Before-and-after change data
^^^^

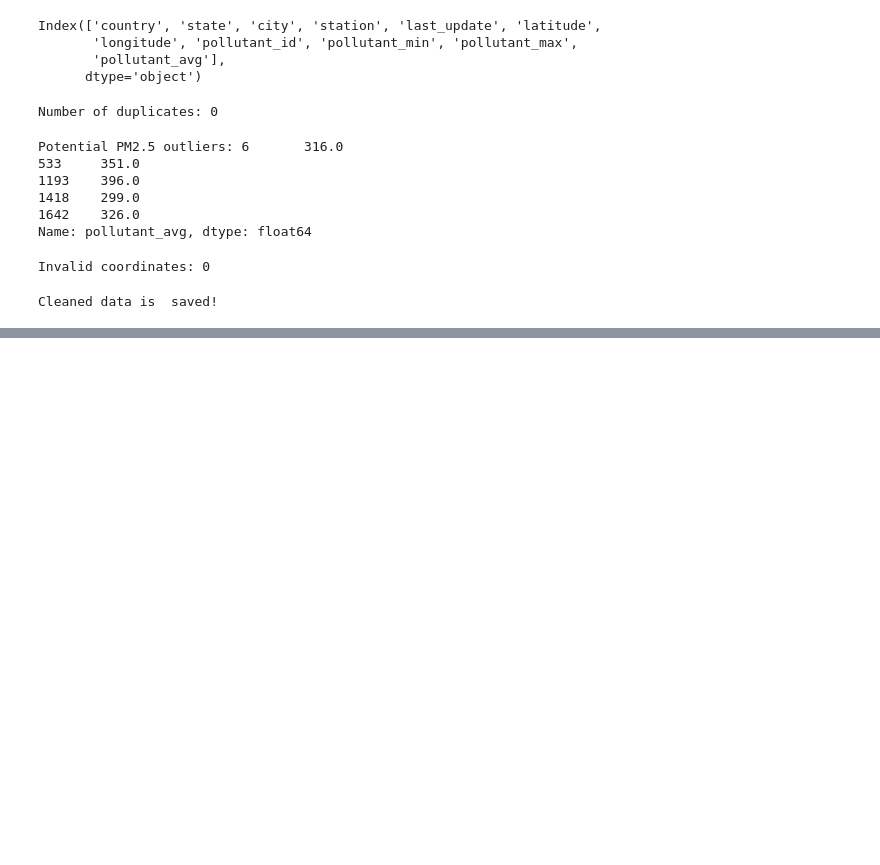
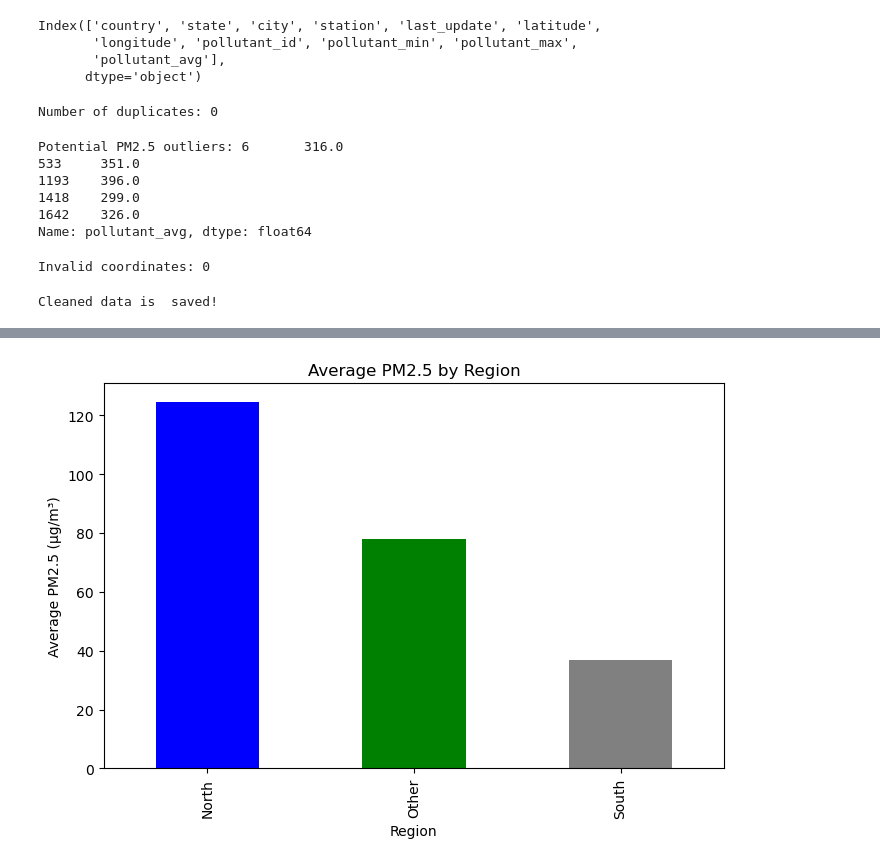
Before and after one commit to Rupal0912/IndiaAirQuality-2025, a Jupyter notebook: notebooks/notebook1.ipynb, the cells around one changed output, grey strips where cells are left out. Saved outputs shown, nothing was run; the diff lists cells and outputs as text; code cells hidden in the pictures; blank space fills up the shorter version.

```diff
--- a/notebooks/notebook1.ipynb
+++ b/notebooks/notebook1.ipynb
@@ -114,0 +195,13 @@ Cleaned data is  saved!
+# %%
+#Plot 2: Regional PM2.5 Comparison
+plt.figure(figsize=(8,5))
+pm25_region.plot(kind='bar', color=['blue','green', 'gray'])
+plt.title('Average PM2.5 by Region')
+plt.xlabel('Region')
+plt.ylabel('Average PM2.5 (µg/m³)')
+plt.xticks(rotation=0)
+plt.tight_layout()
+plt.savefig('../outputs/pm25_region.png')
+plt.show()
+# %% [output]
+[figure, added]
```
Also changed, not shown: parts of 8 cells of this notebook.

^^^^

Omit the pictures and restate the rest of the records verbatim.

Before and after one commit to Rupal0912/IndiaAirQuality-2025, a Jupyter notebook: notebooks/notebook1.ipynb, the cells around one changed output, grey strips where cells are left out. Saved outputs shown, nothing was run; the diff lists cells and outputs as text; code cells hidden in the pictures; blank space fills up the shorter version.

```diff
--- a/notebooks/notebook1.ipynb
+++ b/notebooks/notebook1.ipynb
@@ -114,0 +195,13 @@ Cleaned data is  saved!
+# %%
+#Plot 2: Regional PM2.5 Comparison
+plt.figure(figsize=(8,5))
+pm25_region.plot(kind='bar', color=['blue','green', 'gray'])
+plt.title('Average PM2.5 by Region')
+plt.xlabel('Region')
+plt.ylabel('Average PM2.5 (µg/m³)')
+plt.xticks(rotation=0)
+plt.tight_layout()
+plt.savefig('../outputs/pm25_region.png')
+plt.show()
+# %% [output]
+[figure, added]
```
Also changed, not shown: parts of 8 cells of this notebook.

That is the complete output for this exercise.